[What you are asked to do]
Write out the listing below exactly, and omit any images you find in it.

[Excerpted records]
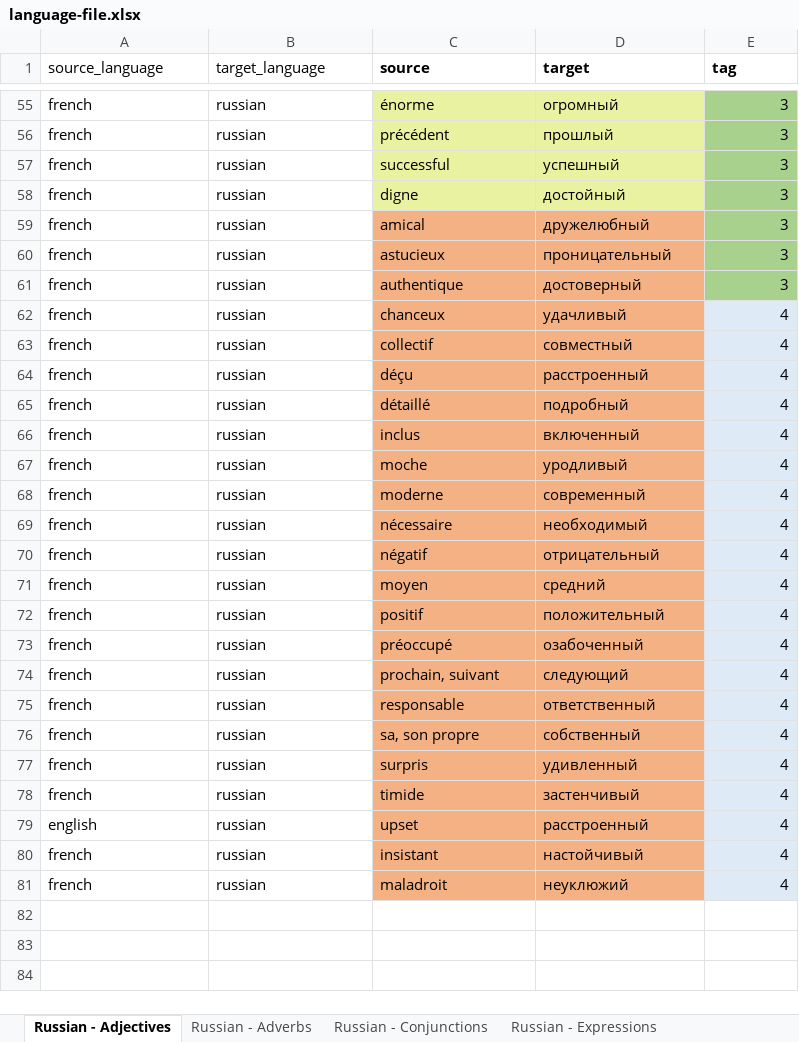
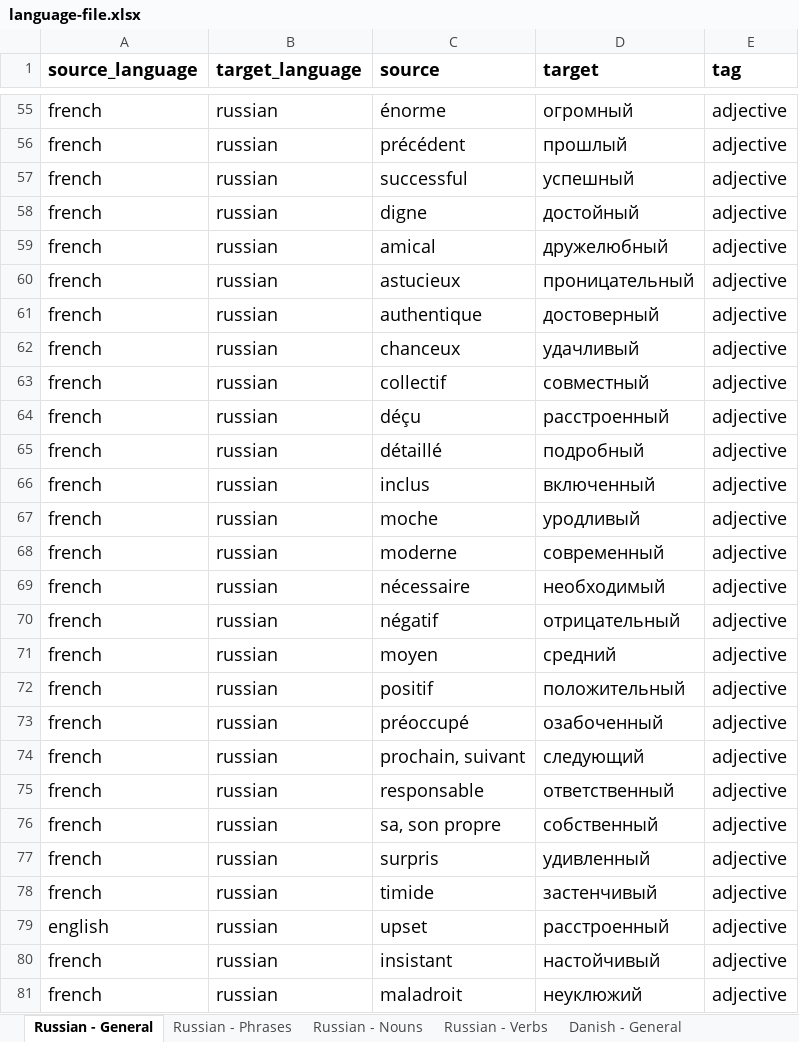
Before and after one commit to ThomasGourouza/vocabulary, an Excel workbook: src/assets/language-file.xlsx, sheet Russian - General, drawn as a sheet; only a part is shown, gaps mark what is left out; values as stored, in another font and other column widths than the file's, no borders; the diff covers the shown part only; the diff names each change by its address in the sheet, - before the commit and + after, or states it on an @@ line.

```diff
--- a/src/assets/language-file.xlsx (sheet Russian - General)
+++ b/src/assets/language-file.xlsx (sheet Russian - General)
-sheet tab: Russian - Adjectives
+sheet tab: Russian - General
-sheet tab: Russian - Expressions
+sheet tab: Russian - Phrases
-sheet tab: Russian - Adverbs
-sheet tab: Russian - Conjunctions
+sheet tab: Danish - General
@@ A1:E81 text size: larger @@
-A1:B1 bold: off
+A1:B1 bold: on
-C55:D58 fill: #E8F2A1
+C55:D58 fill: none
-E55:E61 (tag): 3
+E55:E61 (tag): adjective
-E55:E61 fill: #A9D18E
+E55:E61 fill: none
-C59:D81 fill: #F4B183
+C59:D81 fill: none
-E62:E81 (tag): 4
+E62:E81 (tag): adjective
-E62:E81 fill: #DEEBF7
+E62:E81 fill: none
```
Also changed, not shown: 229 added rows, 53 edited cells and cell formats elsewhere in this sheet, sheet Russian - Phrases, sheet Russian - Verbs, sheet Russian - Nouns, other sheet tabs, 4 other files.
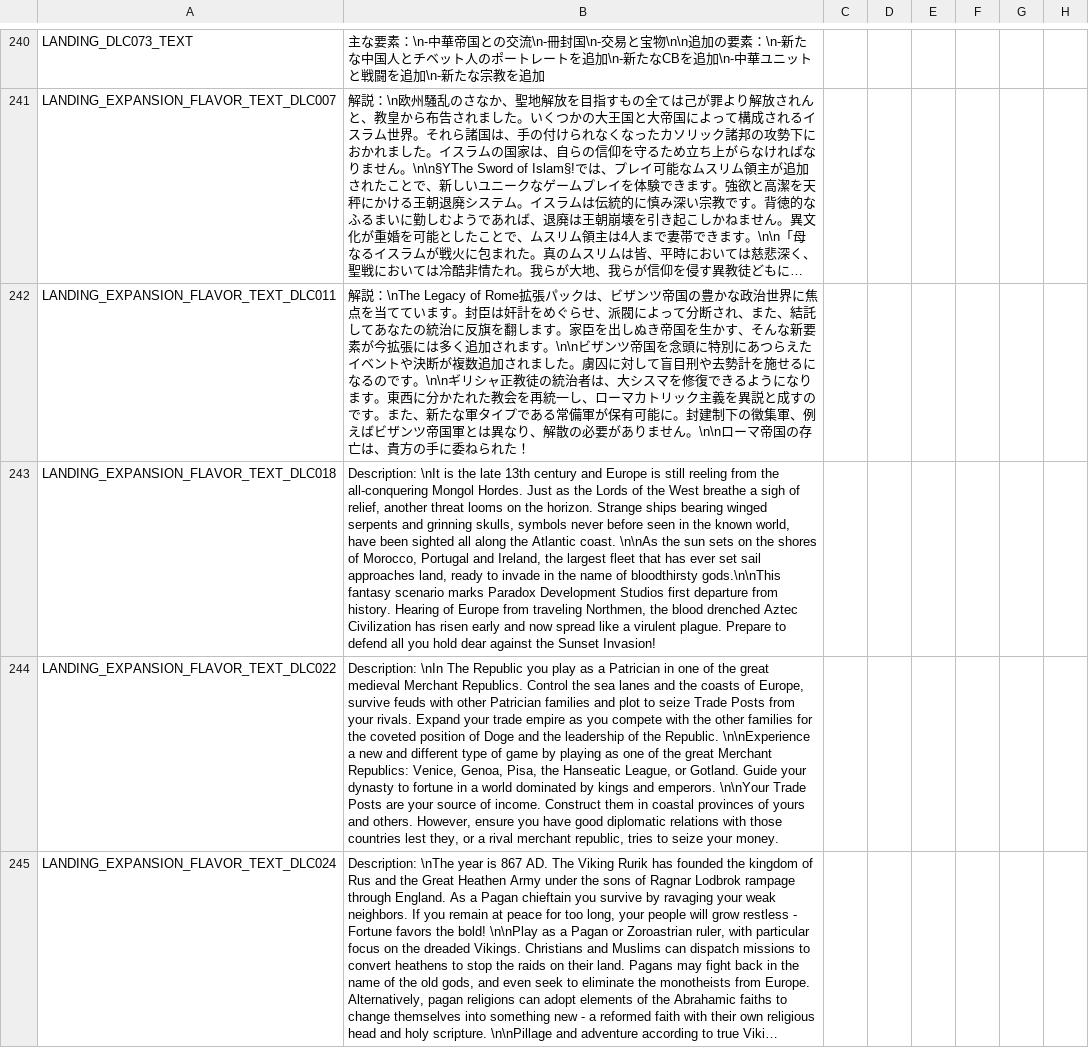
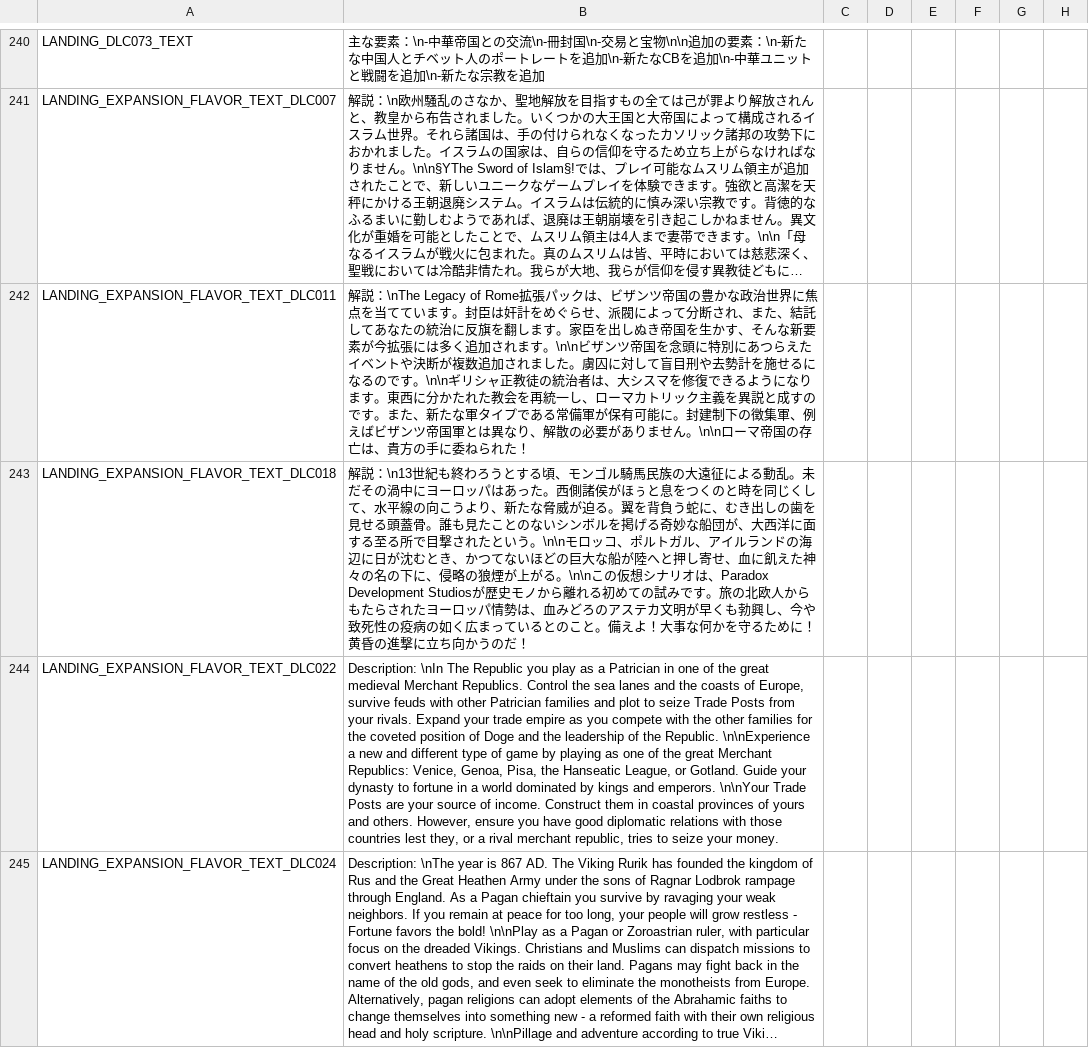
Before and after one commit to matanki-saito/CK2JPModAppendixI, a CSV file: source/localisation/RedKing.csv, drawn as a sheet; only a part is shown, gaps mark what is left out; long unchanged cells end in …; the diff names each change by its address in the sheet, - before the commit and + after, or states it on an @@ line.

```diff
--- a/source/localisation/RedKing.csv
+++ b/source/localisation/RedKing.csv
-B243: Description: \nIt is the late 13th century and Europe is still reeling from the all-conquering Mongol Hordes. Just as the Lords of the West breathe a sigh of relief, another threat looms on the horizon. Strange ships bearing winged serpents and grinning skulls, symbols never before seen in the known world, have been sighted all along the Atlantic coast. \n\nAs the sun sets on the shores of Morocco, Portugal and Ireland, the largest fleet that has ever set sail approaches land, ready to invade in the name of bloodthirsty gods.\n\nThis fantasy scenario marks Paradox Development Studios first departure from history. Hearing of Europe from traveling Northmen, the blood drenched Aztec Civilization has risen early and now spread like a virulent plague. Prepare to defend all you hold dear against the Sunset Invasion!
+B243: 解説：\n13世紀も終わろうとする頃、モンゴル騎馬民族の大遠征による動乱。未だその渦中にヨーロッパはあった。西側諸侯がほぅと息をつくのと時を同じくして、水平線の向こうより、新たな脅威が迫る。翼を背負う蛇に、むき出しの歯を見せる頭蓋骨。誰も見たことのないシンボルを掲げる奇妙な船団が、大西洋に面する至る所で目撃されたという。\n\nモロッコ、ポルトガル、アイルランドの海辺に日が沈むとき、かつてないほどの巨大な船が陸へと押し寄せ、血に飢えた神々の名の下に、侵略の狼煙が上がる。\n\nこの仮想シナリオは、Paradox Development Studiosが歴史モノから離れる初めての試みです。旅の北欧人からもたらされたヨーロッパ情勢は、血みどろのアステカ文明が早くも勃興し、今や致死性の疫病の如く広まっているとのこと。備えよ！大事な何かを守るために！黄昏の進撃に立ち向かうのだ！
```
Also changed, not shown: source/localisation/LT.csv, source/localisation/MonksAndMystics.csv, 5 other files.
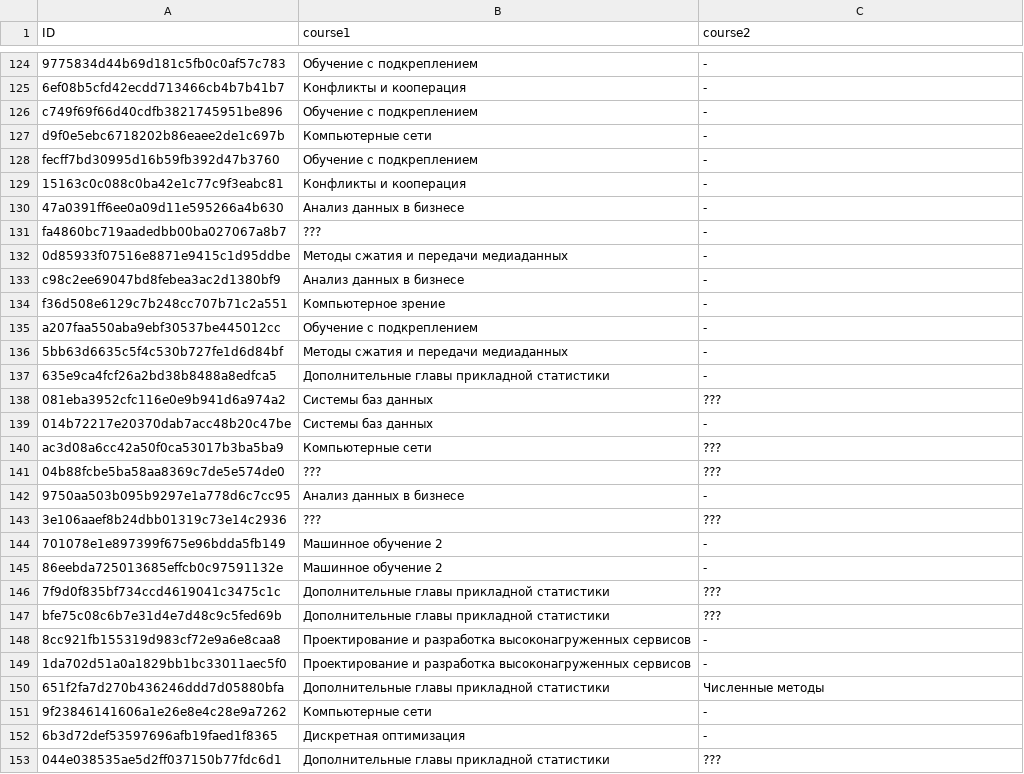
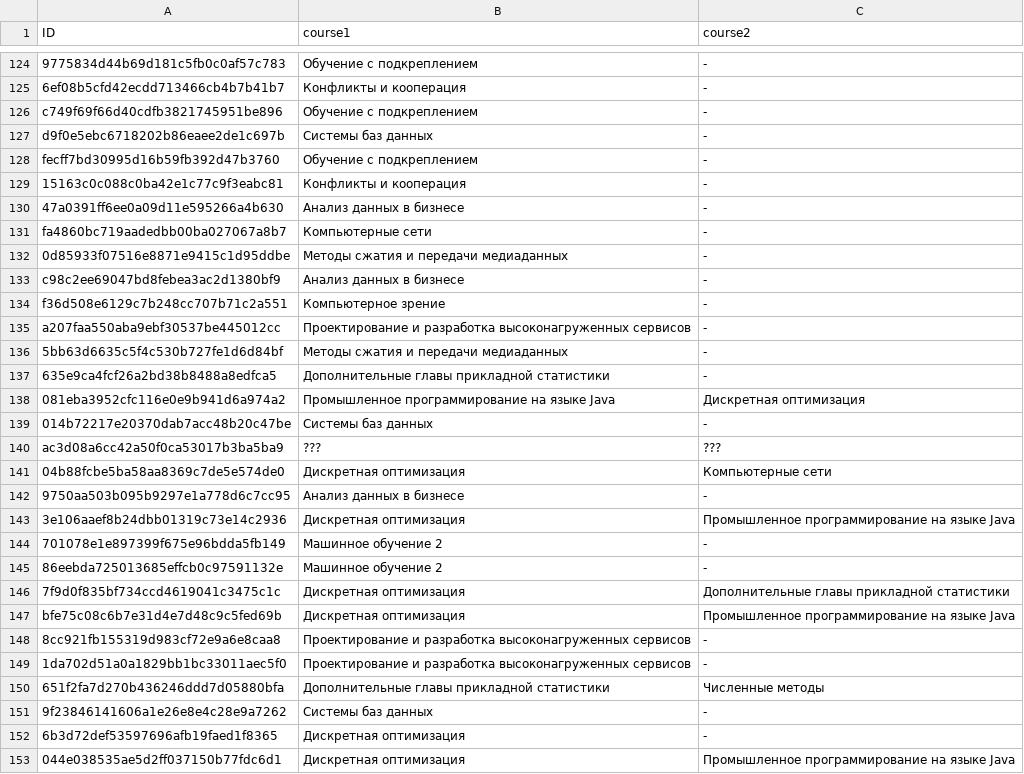
Before and after one commit to gustav-eichelbrenner/mlda, a CSV file: labs/lab_03/res_spring.csv, drawn as a sheet; only a part is shown, gaps mark what is left out; the diff covers the shown part only; the diff names each change by its address in the sheet, - before the commit and + after, or states it on an @@ line.

```diff
--- a/labs/lab_03/res_spring.csv
+++ b/labs/lab_03/res_spring.csv
-B127 (course1): Компьютерные сети
+B127 (course1): Системы баз данных
-B131 (course1): ???
+B131 (course1): Компьютерные сети
-B135 (course1): Обучение с подкреплением
+B135 (course1): Проектирование и разработка высоконагруженных сервисов
-B138 (course1): Системы баз данных
+B138 (course1): Промышленное программирование на языке Java
-C138 (course2): ???
+C138 (course2): Дискретная оптимизация
-B140 (course1): Компьютерные сети
+B140 (course1): ???
-B141 (course1): ???
+B141 (course1): Дискретная оптимизация
-C141 (course2): ???
+C141 (course2): Компьютерные сети
-B143 (course1): ???
+B143 (course1): Дискретная оптимизация
-C143 (course2): ???
+C143 (course2): Промышленное программирование на языке Java
-B146:B147 (course1): Дополнительные главы прикладной статистики
+B146:B147 (course1): Дискретная оптимизация
-C146 (course2): ???
+C146 (course2): Дополнительные главы прикладной статистики
-C147 (course2): ???
+C147 (course2): Промышленное программирование на языке Java
-B151 (course1): Компьютерные сети
+B151 (course1): Системы баз данных
-B153 (course1): Дополнительные главы прикладной статистики
+B153 (course1): Дискретная оптимизация
-C153 (course2): ???
+C153 (course2): Промышленное программирование на языке Java
```
Also changed, not shown: 153 edited cells elsewhere in this file, labs/lab_03/res_fall.csv, 1 other file.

[Reply to the exercise]
Before and after one commit to ThomasGourouza/vocabulary, an Excel workbook: src/assets/language-file.xlsx, sheet Russian - General, drawn as a sheet; only a part is shown, gaps mark what is left out; values as stored, in another font and other column widths than the file's, no borders; the diff covers the shown part only; the diff names each change by its address in the sheet, - before the commit and + after, or states it on an @@ line.

```diff
--- a/src/assets/language-file.xlsx (sheet Russian - General)
+++ b/src/assets/language-file.xlsx (sheet Russian - General)
-sheet tab: Russian - Adjectives
+sheet tab: Russian - General
-sheet tab: Russian - Expressions
+sheet tab: Russian - Phrases
-sheet tab: Russian - Adverbs
-sheet tab: Russian - Conjunctions
+sheet tab: Danish - General
@@ A1:E81 text size: larger @@
-A1:B1 bold: off
+A1:B1 bold: on
-C55:D58 fill: #E8F2A1
+C55:D58 fill: none
-E55:E61 (tag): 3
+E55:E61 (tag): adjective
-E55:E61 fill: #A9D18E
+E55:E61 fill: none
-C59:D81 fill: #F4B183
+C59:D81 fill: none
-E62:E81 (tag): 4
+E62:E81 (tag): adjective
-E62:E81 fill: #DEEBF7
+E62:E81 fill: none
```
Also changed, not shown: 229 added rows, 53 edited cells and cell formats elsewhere in this sheet, sheet Russian - Phrases, sheet Russian - Verbs, sheet Russian - Nouns, other sheet tabs, 4 other files.
Before and after one commit to matanki-saito/CK2JPModAppendixI, a CSV file: source/localisation/RedKing.csv, drawn as a sheet; only a part is shown, gaps mark what is left out; long unchanged cells end in …; the diff names each change by its address in the sheet, - before the commit and + after, or states it on an @@ line.

```diff
--- a/source/localisation/RedKing.csv
+++ b/source/localisation/RedKing.csv
-B243: Description: \nIt is the late 13th century and Europe is still reeling from the all-conquering Mongol Hordes. Just as the Lords of the West breathe a sigh of relief, another threat looms on the horizon. Strange ships bearing winged serpents and grinning skulls, symbols never before seen in the known world, have been sighted all along the Atlantic coast. \n\nAs the sun sets on the shores of Morocco, Portugal and Ireland, the largest fleet that has ever set sail approaches land, ready to invade in the name of bloodthirsty gods.\n\nThis fantasy scenario marks Paradox Development Studios first departure from history. Hearing of Europe from traveling Northmen, the blood drenched Aztec Civilization has risen early and now spread like a virulent plague. Prepare to defend all you hold dear against the Sunset Invasion!
+B243: 解説：\n13世紀も終わろうとする頃、モンゴル騎馬民族の大遠征による動乱。未だその渦中にヨーロッパはあった。西側諸侯がほぅと息をつくのと時を同じくして、水平線の向こうより、新たな脅威が迫る。翼を背負う蛇に、むき出しの歯を見せる頭蓋骨。誰も見たことのないシンボルを掲げる奇妙な船団が、大西洋に面する至る所で目撃されたという。\n\nモロッコ、ポルトガル、アイルランドの海辺に日が沈むとき、かつてないほどの巨大な船が陸へと押し寄せ、血に飢えた神々の名の下に、侵略の狼煙が上がる。\n\nこの仮想シナリオは、Paradox Development Studiosが歴史モノから離れる初めての試みです。旅の北欧人からもたらされたヨーロッパ情勢は、血みどろのアステカ文明が早くも勃興し、今や致死性の疫病の如く広まっているとのこと。備えよ！大事な何かを守るために！黄昏の進撃に立ち向かうのだ！
```
Also changed, not shown: source/localisation/LT.csv, source/localisation/MonksAndMystics.csv, 5 other files.
Before and after one commit to gustav-eichelbrenner/mlda, a CSV file: labs/lab_03/res_spring.csv, drawn as a sheet; only a part is shown, gaps mark what is left out; the diff covers the shown part only; the diff names each change by its address in the sheet, - before the commit and + after, or states it on an @@ line.

```diff
--- a/labs/lab_03/res_spring.csv
+++ b/labs/lab_03/res_spring.csv
-B127 (course1): Компьютерные сети
+B127 (course1): Системы баз данных
-B131 (course1): ???
+B131 (course1): Компьютерные сети
-B135 (course1): Обучение с подкреплением
+B135 (course1): Проектирование и разработка высоконагруженных сервисов
-B138 (course1): Системы баз данных
+B138 (course1): Промышленное программирование на языке Java
-C138 (course2): ???
+C138 (course2): Дискретная оптимизация
-B140 (course1): Компьютерные сети
+B140 (course1): ???
-B141 (course1): ???
+B141 (course1): Дискретная оптимизация
-C141 (course2): ???
+C141 (course2): Компьютерные сети
-B143 (course1): ???
+B143 (course1): Дискретная оптимизация
-C143 (course2): ???
+C143 (course2): Промышленное программирование на языке Java
-B146:B147 (course1): Дополнительные главы прикладной статистики
+B146:B147 (course1): Дискретная оптимизация
-C146 (course2): ???
+C146 (course2): Дополнительные главы прикладной статистики
-C147 (course2): ???
+C147 (course2): Промышленное программирование на языке Java
-B151 (course1): Компьютерные сети
+B151 (course1): Системы баз данных
-B153 (course1): Дополнительные главы прикладной статистики
+B153 (course1): Дискретная оптимизация
-C153 (course2): ???
+C153 (course2): Промышленное программирование на языке Java
```
Also changed, not shown: 153 edited cells elsewhere in this file, labs/lab_03/res_fall.csv, 1 other file.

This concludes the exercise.